After I wash my face, I like to begin my day with a warm glass of water or herbal tea like nettle with a teaspoon of ghee and a squirt of lime. The combination of these 3 things — the warm liquid, the good fat and the tangy lime whets my appetite. It provides a nourishing wake up call to my digestion. Then I pull out the tongue scraper and continue my morning routine in the bathroom! …Not so glamorous but that morning routine in Ayurveda has become a constant. It does a few things for me — the tools are great for hygiene and they seem to help to keep my immune system strong. This routine has been a great self-referencing tool which shows me the surface changes in my body when you normally would not be conscious of them at all.

I enjoy a short session of pranayama and meditation to settle my mind before I embark, but I will admit that those practices do not happen every day. For exercise I have been loving the pilates in the morning and sometimes Yoga stretches. I then sit down to a bowl of date & nut oatmeal topped with agave and a dollop of ghee. This routine definitely primes my body for a morning of strength and clarity.

2. What’s one piece of life changing health advice you can share with others?

Colleen: Less is Best. Through trial and error, I have learnt about this one the hard way! My teacher Dr. Lad says this often and he also shares the importance of doing things at half your capacity.

3. What’s one thing that gives you hope for the future?

Colleen: It’s not the years in your life that count, it’s the life in your years.

4. Any lifestyle ‘Crimes against Wisdom’ (Prajnaparadha) that challenge you?

Colleen: Worry! I am a worry wart. I try to have a sense of humour about it because my intelligent mind knows that I can shift my rationale at any given time. “Worry does not empty tomorrow of its sorrow; it empties today of its strength.” Nevertheless I get stuck in the carousal thoughts of wasted energy. If I don’t receive some validation from a sign, a message, a person, a smile or a compliment then the worry is triggered.

Fortunately I have discovered some great tools of strength and continue to be inspired by new ones. My favourites are a walk in the forest, a pranayama practice and laughing with my kids, interestingly they all involve movement of breath. When worry consumes I take action and reach for these reliable therapies.

5. A moment of beauty that inspired you today?

Colleen: To me, there is nothing more beautiful than to see a mature couple showing love and respect for one another. Today at work, while I was waiting for my client to complete their medical intake form, I glanced over and saw a couple in their 60’s sitting close talking, touching and smiling as if they were two young lovers. It struck a deep chord in my heart. I thought not only does their affection for one another resonate far and spill over onto others, but how rare it is to see this.
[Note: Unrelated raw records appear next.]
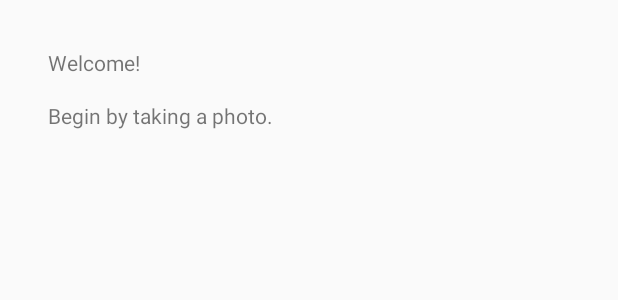
After one commit to burwinliu-zz/ImageCalendar, an Android app: the layout howto_prompt.xml on its own in the app's theme, with its tools: preview values and no code run, on a phone screen of 412 x 824 dp. The commit adds this screen. Shown: the top 300 px of the screen. Run offline under Robolectric (Android 15) with nearby library versions, the phone set to English and light mode, and no system bars.

Commit message:
Camera prompt

```diff
--- /dev/null
+++ b/android_base/app/src/main/res/layout/howto_prompt.xml
@@ -0,0 +1,29 @@
+<?xml version="1.0" encoding="utf-8"?>
+<android.support.constraint.ConstraintLayout
+    xmlns:android="http://schemas.android.com/apk/res/android"
+    xmlns:app="http://schemas.android.com/apk/res-auto"
+    xmlns:tools="http://schemas.android.com/tools"
+    android:layout_width="match_parent"
+    android:layout_height="match_parent">
+
+    <TextView
+        android:id="@+id/welcomeMsg"
+        android:layout_width="wrap_content"
+        android:layout_height="wrap_content"
+        android:layout_marginStart="32dp"
+        android:layout_marginTop="32dp"
+        android:text="@string/welcome"
+        app:layout_constraintStart_toStartOf="parent"
+        app:layout_constraintTop_toTopOf="parent" />
+
+    <TextView
+        android:id="@+id/welcomeMsg2"
+        android:layout_width="wrap_content"
+        android:layout_height="wrap_content"
+        android:layout_marginStart="32dp"
+        android:layout_marginTop="16dp"
+        android:text="@string/welcome2"
+        app:layout_constraintStart_toStartOf="parent"
+        app:layout_constraintTop_toBottomOf="@+id/welcomeMsg" />
+
+</android.support.constraint.ConstraintLayout>
--- a/android_base/app/src/main/res/values/strings.xml
+++ b/android_base/app/src/main/res/values/strings.xml
@@ -1,3 +1,5 @@
 <resources>
     <string name="app_name">ImageCalendar</string>
+    <string name="welcome">Welcome!</string>
+    <string name="welcome2">Begin by taking a photo.</string>
 </resources>
```
Also changed, not shown: android_base/app/src/main/java/com/example/android/imagecalendar/MainActivity.java (+20 -1 lines), android_base/app/src/main/java/com/example/android/imagecalendar/WelcomeDialog.java (added, +54 -0 lines), android_base/app/src/main/res/layout/activity_main.xml (+9 -6 lines).
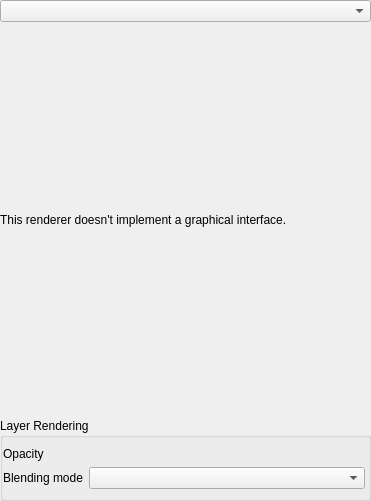
Before: the Qt Designer form src/ui/pointcloud/qgspointcloudrendererpropsdialogbase.ui in carsmie/QGIS, drawn with Qt 5.
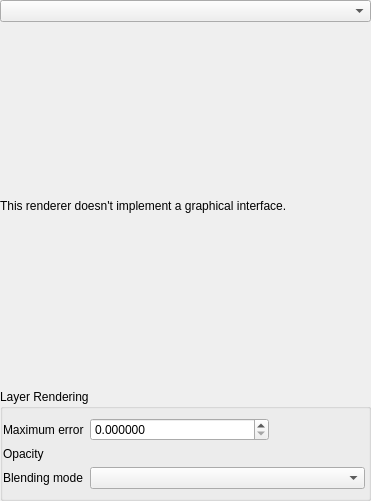
After: the same form once the commit is applied. Custom widgets are drawn as their Qt base class.

Commit message: Move setting for maximum screen error to QgsPointCloudRenderer, expose in GUI

What changed in the file:
```diff
--- a/src/ui/pointcloud/qgspointcloudrendererpropsdialogbase.ui
+++ b/src/ui/pointcloud/qgspointcloudrendererpropsdialogbase.ui
@@ -114,28 +114,58 @@
             <property name="rightMargin">
              <number>3</number>
             </property>
-            <item row="0" column="0">
+            <item row="1" column="0">
              <widget class="QLabel" name="lblTransparency">
               <property name="text">
                <string>Opacity</string>
               </property>
              </widget>
             </item>
-            <item row="0" column="1" colspan="2">
-             <widget class="QgsOpacityWidget" name="mOpacityWidget" native="true">
-              <property name="focusPolicy">
-               <enum>Qt::StrongFocus</enum>
-              </property>
-             </widget>
-            </item>
-            <item row="1" column="0">
+            <item row="2" column="0">
              <widget class="QLabel" name="lblBlend">
               <property name="text">
                <string>Blending mode</string>
               </property>
              </widget>
             </item>
-            <item row="1" column="1" colspan="2">
+            <item row="0" column="1" colspan="2">
+             <widget class="QgsDoubleSpinBox" name="mMaxErrorSpinBox">
+              <property name="decimals">
+               <number>6</number>
+              </property>
+              <property name="maximum">
+               <double>99999999999.000000000000000</double>
+              </property>
+             </widget>
+            </item>
+            <item row="0" column="0">
+             <widget class="QLabel" name="lblTransparency_2">
+              <property name="text">
+               <string>Maximum error</string>
+              </property>
+             </widget>
+            </item>
+            <item row="0" column="3">
+             <widget class="QgsUnitSelectionWidget" name="mMaxErrorUnitWidget" native="true">
+              <property name="minimumSize">
+               <size>
+                <width>0</width>
+                <height>0</height>
+               </size>
+              </property>
+              <property name="focusPolicy">
+               <enum>Qt::StrongFocus</enum>
+              </property>
+             </widget>
+            </item>
+            <item row="1" column="1" colspan="3">
+             <widget class="QgsOpacityWidget" name="mOpacityWidget" native="true">
+              <property name="focusPolicy">
+               <enum>Qt::StrongFocus</enum>
+              </property>
+             </widget>
+            </item>
+            <item row="2" column="1" colspan="3">
              <widget class="QgsBlendModeComboBox" name="mBlendModeComboBox">
               <property name="sizePolicy">
                <sizepolicy hsizetype="Expanding" vsizetype="Preferred">
@@ -180,6 +210,17 @@
    <header>qgspanelwidget.h</header>
    <container>1</container>
   </customwidget>
+  <customwidget>
+   <class>QgsDoubleSpinBox</class>
+   <extends>QDoubleSpinBox</extends>
+   <header>qgsdoublespinbox.h</header>
+  </customwidget>
+  <customwidget>
+   <class>QgsUnitSelectionWidget</class>
+   <extends>QWidget</extends>
+   <header>qgsunitselectionwidget.h</header>
+   <container>1</container>
+  </customwidget>
  </customwidgets>
  <tabstops>
   <tabstop>cboRenderers</tabstop>
```
The commit also changes 6 other files.
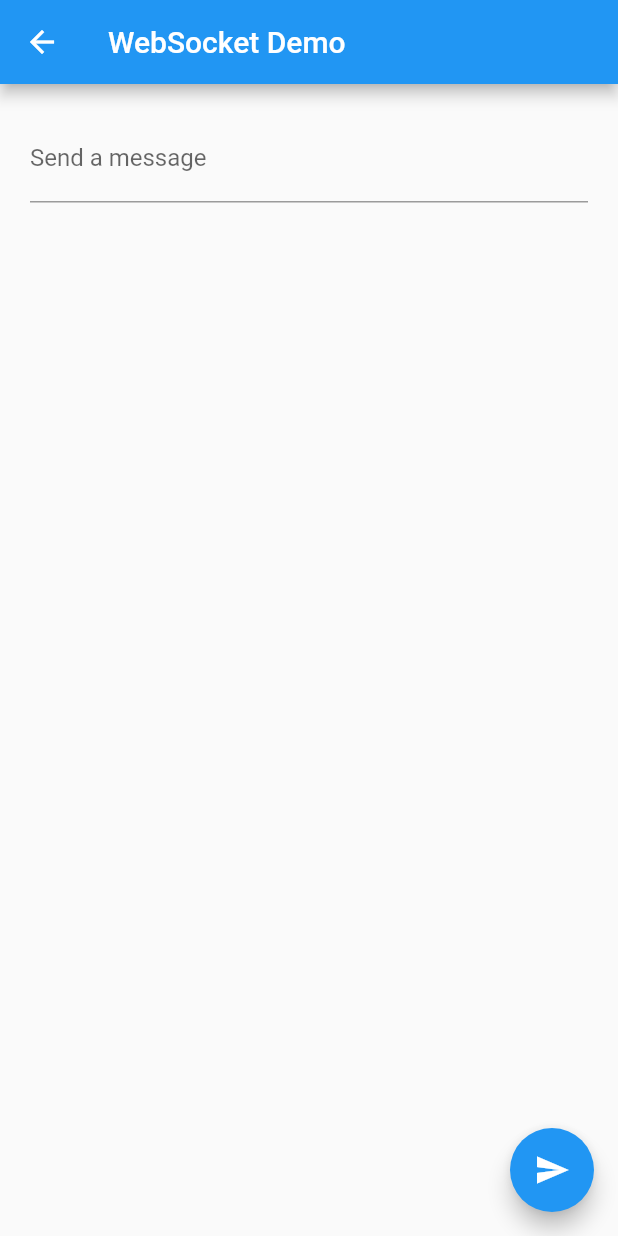
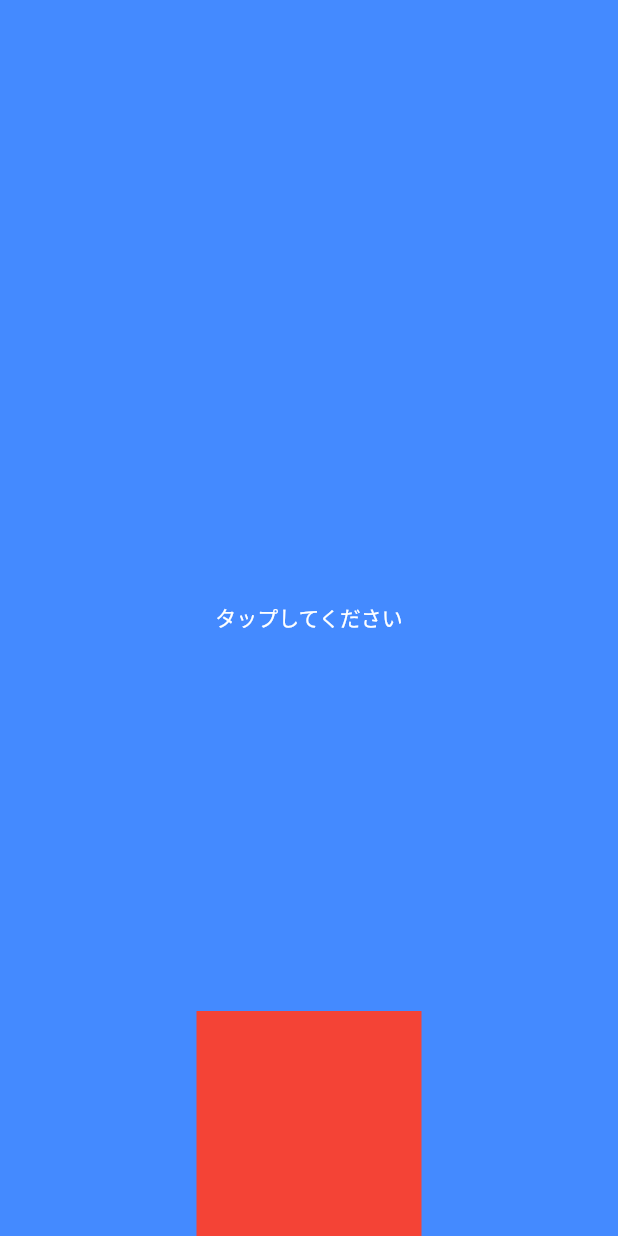
Before and after one commit to chouette11/series_of_compromises_flutter, a Flutter app: the WebSocketPage screen opened by its route, on a phone screen of 412 x 824 dp. Run offline on Flutter 3.47's test engine with Material 2 defaults, Android fonts, the phone set to English and light mode, and no system bars; our stand-ins replace audioplayers, dio, firebase_auth, firebase_core, flutter_riverpod, freezed_annotation and 5 more; accounts and stored records are empty; generated files the repository leaves out were written again; network calls fail; Roboto replaces fonts that are missing (Kaisei_Decol).

Commit message:
fix position

```diff
--- a/lib/page/websocket/websocket_page.dart
+++ b/lib/page/websocket/websocket_page.dart
@@ -1,5 +1,4 @@
 import 'package:flutter/material.dart';
-import 'package:flutter_template/model/entity/position/position_entity.dart';
 import 'package:web_socket_channel/web_socket_channel.dart';
 
 class WebSocketPage extends StatefulWidget {
@@ -13,47 +12,60 @@ class WebSocketPage extends StatefulWidget {
 
 class _WebSocketPageState extends State<WebSocketPage> {
   final _controller = TextEditingController();
+  Offset? tapPositionRatio;
 
   @override
   Widget build(BuildContext context) {
+    final size = MediaQuery.of(context).size;
     return Scaffold(
-      appBar: AppBar(
-        title: const Text('WebSocket Demo'),
-      ),
-      body: Padding(
-        padding: const EdgeInsets.all(20.0),
-        child: Column(
-          crossAxisAlignment: CrossAxisAlignment.start,
-          children: <Widget>[
-            Form(
-              child: TextFormField(
-                controller: _controller,
-                decoration: const InputDecoration(labelText: 'Send a message'),
+      body: GestureDetector(
+        onTapDown: (TapDownDetails details) {
+          final localPosition = details.localPosition;
+          final tapRatioX = localPosition.dx / size.width;
+          final tapRatioY = localPosition.dy / size.height;
+          print('tapRatioX: $tapRatioX, tapRatioY: $tapRatioY');
+          setState(() {
+            tapPositionRatio = Offset(tapRatioX, tapRatioY);
+          });
+        },
+        child: Stack(
+          alignment: Alignment.bottomCenter,
+          children: [
+            Container(
+              color: Colors.blueAccent, // 視覚的なフィードバックのための背景色
+              child: const Center(
+                child: Text(
+                  'タップしてください',
+                  style: TextStyle(color: Colors.white),
+                ),
               ),
             ),
-            StreamBuilder(
-              stream: widget.channel.stream,
-              builder: (context, snapshot) {
-                return Padding(
-                  padding: const EdgeInsets.symmetric(vertical: 24.0),
-                  child: Text(snapshot.hasData ? '${snapshot.data}' : ''),
-                );
-              },
+            Container(
+              width: 150.0, // 上に重ねるBoxのサイズ
+              height: 150.0,
+              color: Colors.red,
             ),
+            if (tapPositionRatio != null)
+              Positioned(
+                left: tapPositionRatio!.dx * size.width,
+                top: tapPositionRatio!.dy * size.height,
+                child: Container(
+                  width: 50.0,
+                  height: 50.0,
+                  color: Colors.red,
+                ),
+              ),
           ],
         ),
-      ),
-      floatingActionButton: FloatingActionButton(
-        onPressed: _sendMessage,
-        tooltip: 'Send message',
-        child: const Icon(Icons.send),
       ),
     );
   }
 
   void _sendMessage() {
-    final position = PositionEntity(x: 0, y: 50, z: 0);
-    widget.channel.sink.add(position.toJson().toString());
+    if (_controller.text.isNotEmpty) {
+      widget.channel.sink.add(_controller.text);
+      _controller.clear();
+    }
   }
 
   @override
```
The tender display of respect inspires me with beauty and happiness and encourages me to create this more in my life.

Thank you for the interview, Colleen. Om Shanti!

Whistler Healing ArtsFind out more: Whistler Healing Arts